** Listed records follows **
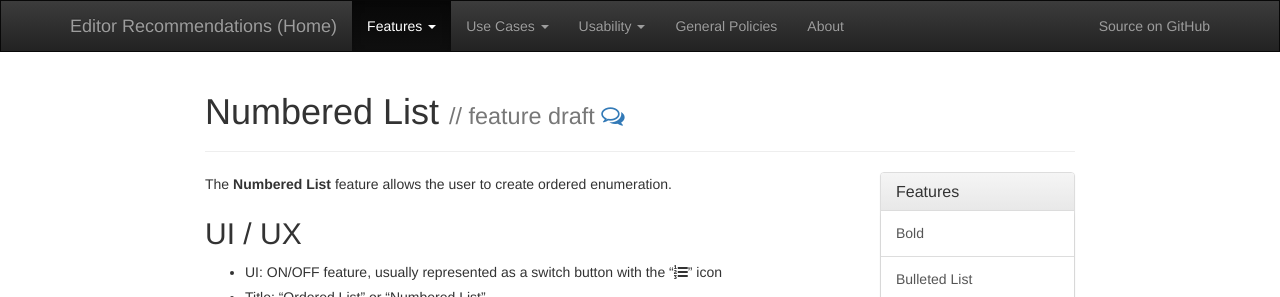
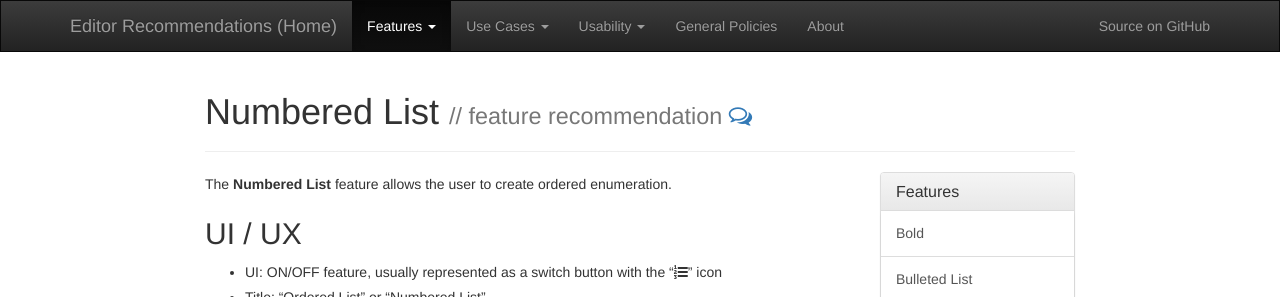
Before and after one commit to ckeditor/editor-recommendations, a Jekyll site: the page built from _features/numbered-list.md, in a window 1280 px wide. Shown: the top 297 px of the page. Built offline with Jekyll 4.4.1, drawn with Linux system fonts in a browser that asks for light colours; nearby versions of some CDN libraries.

Commit message:
Make Lists a recommendation. Closes #19.

```diff
--- a/_features/numbered-list.md
+++ b/_features/numbered-list.md
@@ -1,10 +1,10 @@
 ---
 feature:
   name: "Numbered List"
-  status: "Draft"
+  status: "Recommendation"
   discussion: "https://github.com/ckeditor/editor-recommendations/issues/19"
 
-description: Draft for Numbered List feature in WYSIWYG.
+description: Recommendation for Numbered List feature in WYSIWYG.
 layout: default
 ---
 
```
Also changed, not shown: _features/bulleted-list.md (+2 -2 lines).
** End of Listed records **
- _Exercise goal_
The answer must be every line of the records that contains the word "status".

- _The answer_
-  status: "Draft"
+  status: "Recommendation"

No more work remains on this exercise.